AIDS Healthcare Foundation (AHF), the HIV-focused medical group that has become the largest HIV clinical provider in the world, has opened an HIV testing site and clinic in the heart of downtown Baltimore. The clinic, located at 11 East Lexington Street, will soon include a non-profit pharmacy as well.
“We provide care regardless of ability to pay,” said Leleka Doonquah, MD, AHF’s Maryland medical director. “That’s different from other organizations. At AHF, if you have no insurance, you can still come and get care. We’ll always find a way to get you treatment. And we’ll assist you in getting health insurance.”
Mike McVicker-Weaver, AHF regional director, who has shepherded the opening of two of the three AHF locations in metropolitan DC, told Baltimore OUTloud that the Baltimore clinic is the result of years of planning.
“It took some research to find the right building and the right location,” McVicker-Weaver said. “We are an ‘HIV-only’ facility, so we try to provide anonymity and respect privacy. We looked at transportation factors – the metro stop is a block away, parking across the street – so we tried to remove as many barriers in regards to stigma and transportation when we chose this location.”
“Often, patients need more than just their HIV treatment,” McVicker Weaver added. “We’ll help them get documentation of residence and then help them get the benefits they are eligible for. That includes referring them to community-based organizations that can help them with services like housing, mental health services, or substance abuse. We will provide their care in the meantime.”
Patients often will test positive and walk out the door with medications. “That happens all the time,” said Dr. Boonquah. “That day.”
“We look for places that have a great need, where there are a high number of people who are HIV positive and out of care,” said McVicker-Weaver. “Baltimore has more than 5,000 people living with HIV who are out of care, according to the city.”
McVicker-Weaver has been attending Ryan White Planning Council meetings for several years, since he moved to Baltimore. “We want to understand the community that we serve. This has been in planning stage for a while.”
AHF has sometimes been controversial (see sidebar), but McVicker-Weaver is confident the clinic will build strong relationships with Baltimore organizations.

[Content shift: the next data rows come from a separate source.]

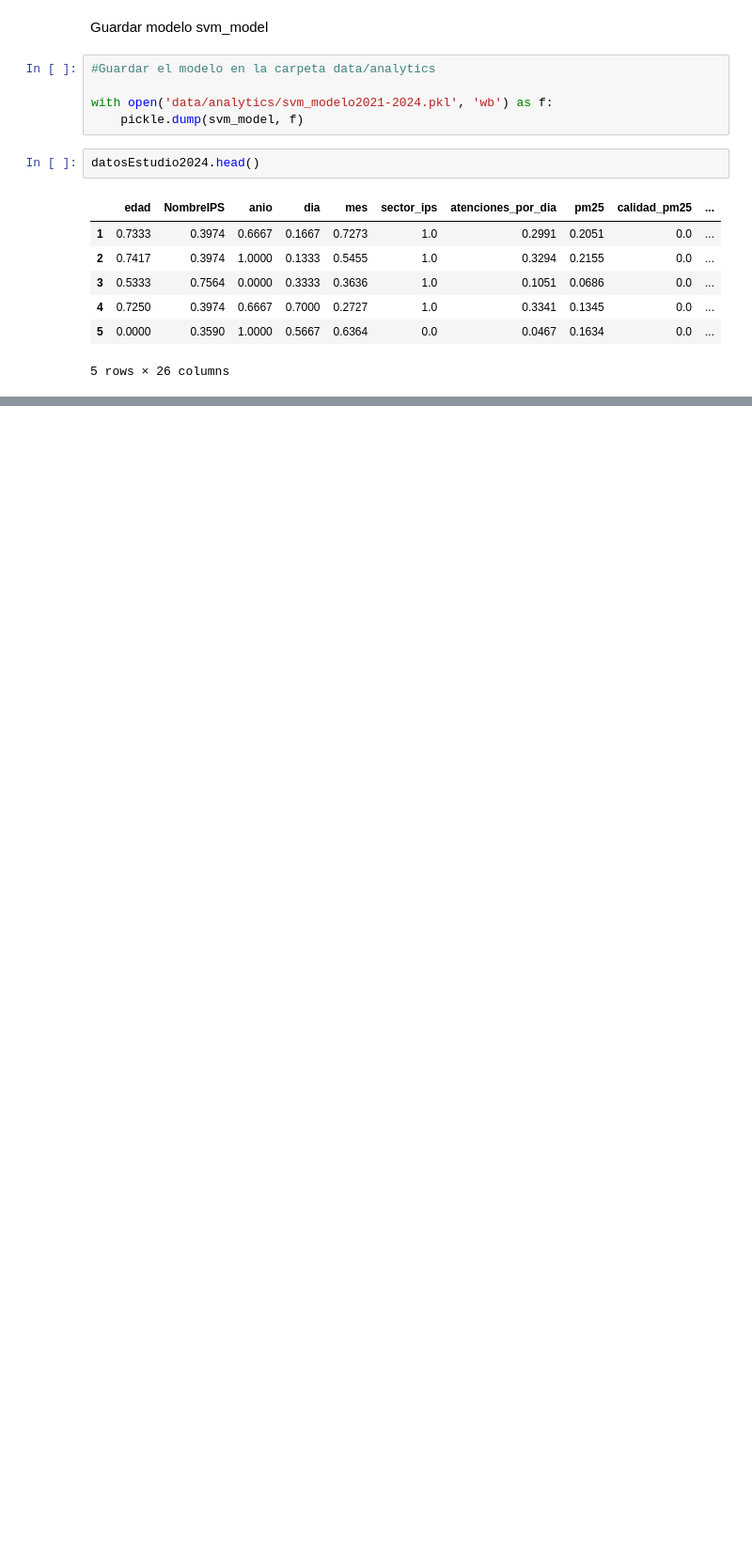
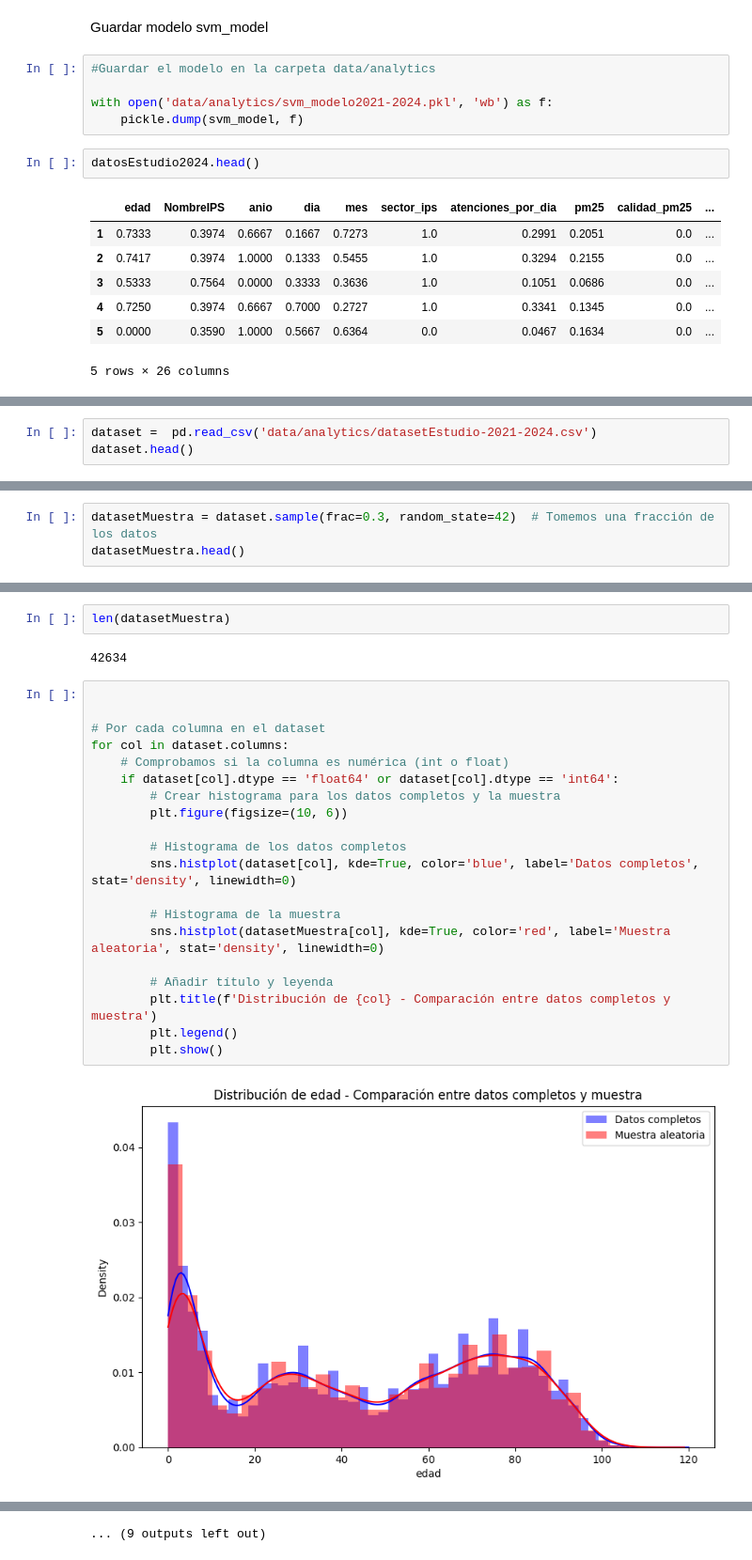
Before and after one commit to kennethLeonel/Atenciones-Medicas, a Jupyter notebook: preprocesamiento.ipynb, the cells around one changed output, grey strips where cells are left out. Shown at 94% size. Cells and saved outputs as stored; diff of their text form; blank space fills up the shorter version.

Commit message:
Se hizo graficas de la función de distribución de los datos

```diff
--- a/preprocesamiento.ipynb
+++ b/preprocesamiento.ipynb
@@ -1722,0 +1722,3 @@ datosEstudio2024.to_csv('data/analytics/datasetEstudio-2021-2024Escalados.csv',
+# %%
+dataset =  pd.read_csv('data/analytics/datasetEstudio-2021-2024.csv')
+dataset.head()
@@ -1722,0 +1761,3 @@ datosEstudio2024.to_csv('data/analytics/datasetEstudio-2021-2024Escalados.csv',
+# %%
+datasetMuestra = dataset.sample(frac=0.3, random_state=42)  # Tomemos una fracción de los datos
+datasetMuestra.head()
@@ -1722,0 +1772,26 @@ datosEstudio2024.to_csv('data/analytics/datasetEstudio-2021-2024Escalados.csv',
+# %%
+len(datasetMuestra)
+# %% [output]
+42634
+# %%
+
+
+# Por cada columna en el dataset
+for col in dataset.columns:
+    # Comprobamos si la columna es numérica (int o float)
+    if dataset[col].dtype == 'float64' or dataset[col].dtype == 'int64':
+        # Crear histograma para los datos completos y la muestra
+        plt.figure(figsize=(10, 6))
+
+        # Histograma de los datos completos
+        sns.histplot(dataset[col], kde=True, color='blue', label='Datos completos', stat='density', linewidth=0)
+
+        # Histograma de la muestra
+        sns.histplot(datasetMuestra[col], kde=True, color='red', label='Muestra aleatoria', stat='density', linewidth=0)
+
+        # Añadir título y leyenda
+        plt.title(f'Distribución de {col} - Comparación entre datos completos y muestra')
+        plt.legend()
+        plt.show()
+# %% [output]
+[figure, added]
@@ -1722,0 +1809 @@ datosEstudio2024.to_csv('data/analytics/datasetEstudio-2021-2024Escalados.csv',
+... (9 outputs left out)
```
Also changed, not shown: parts of 15 cells of this notebook, 1 other file.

“We have a good relationship with the health department,” he said, although AHF has yet to have any sit-down meetings with other HIV service providers in Baltimore, including Chase Brexton, the largest provider of HIV clinical services in the city. “We want to build a relationship with Chase Brexton, Johns Hopkins, and University of Maryland,” he added.
For their part, Chase Brexton officials and some of their clinical providers attended the grand opening ceremony for the new AHF clinic. “Chase Brexton has been a leader for over 40 years in the provision of high-quality HIV services to battle the AIDS epidemic,” Chase Brexton CEO Patrick Mutch told Baltimore OUTloud. “We welcome all community partners committed to that mission.”
Where AHF Goes, Will Controversy Follow?
HIV activist shares his concerns about the reputation of AIDS Healthcare Foundation – and his hope that their presence in Baltimore might be different
By Mark S. King
They are reportedly known as “the Walmart of HIV” and have sued a group of community-based HIV agencies in a bid for more funding. They have been on the receiving end of whistle-blower lawsuits and their CEO is a pariah among many HIV advocates.
Welcome to the tricky world of AIDS Healthcare Foundation (AHF), where the clinical services are well respected while their policies and leadership are abhorred.
Within the national HIV/AIDS community, everyone has an AHF story, it seems. It usually involves a spurious lawsuit or how AHF has strong-armed its way into dominance. In Baton Rouge, AHF actually sued a consortia of HIV organizations when AHF did not receive the amount of funding they believed they deserved. Most stories involve the mercurial founder and CEO of AHF Michael Weinstein, who famously called the PrEP drug Truvada “a party drug” and was slow to embrace the preventative potential of PrEP, while spending agency resources on pet policy projects, such as a push to mandate condom usage in adult films.
“To his many critics in AIDS activism, Weinstein is the Koch brothers of public health: a mastermind driven by ideology, accountable to no one, with bottomless funds and an agenda marked by financial opportunism and puritanical extremes,” wrote Christopher Glazek in a 2017 profile of Weinstein for the New York Times. “It doesn’t help that AHF has been the subject of near-constant litigation and complaints for questionable business practices, including union-busting, giving kickbacks to patients, overbilling government insurers, and bullying funders into denying grants to institutional rivals. (AHF. has denied these accusations.)”
Will AHF play nice in Baltimore? As of yet, no coordination of services has begun between AHF and local agencies, although Mike McVicker-Weaver of AHF has been attending Ryan White Council planning meetings for a few years now.
Here’s hoping that AHF’s new clinic in Baltimore will serve the interests of our community, and not be the first step in a power struggle that serves no one.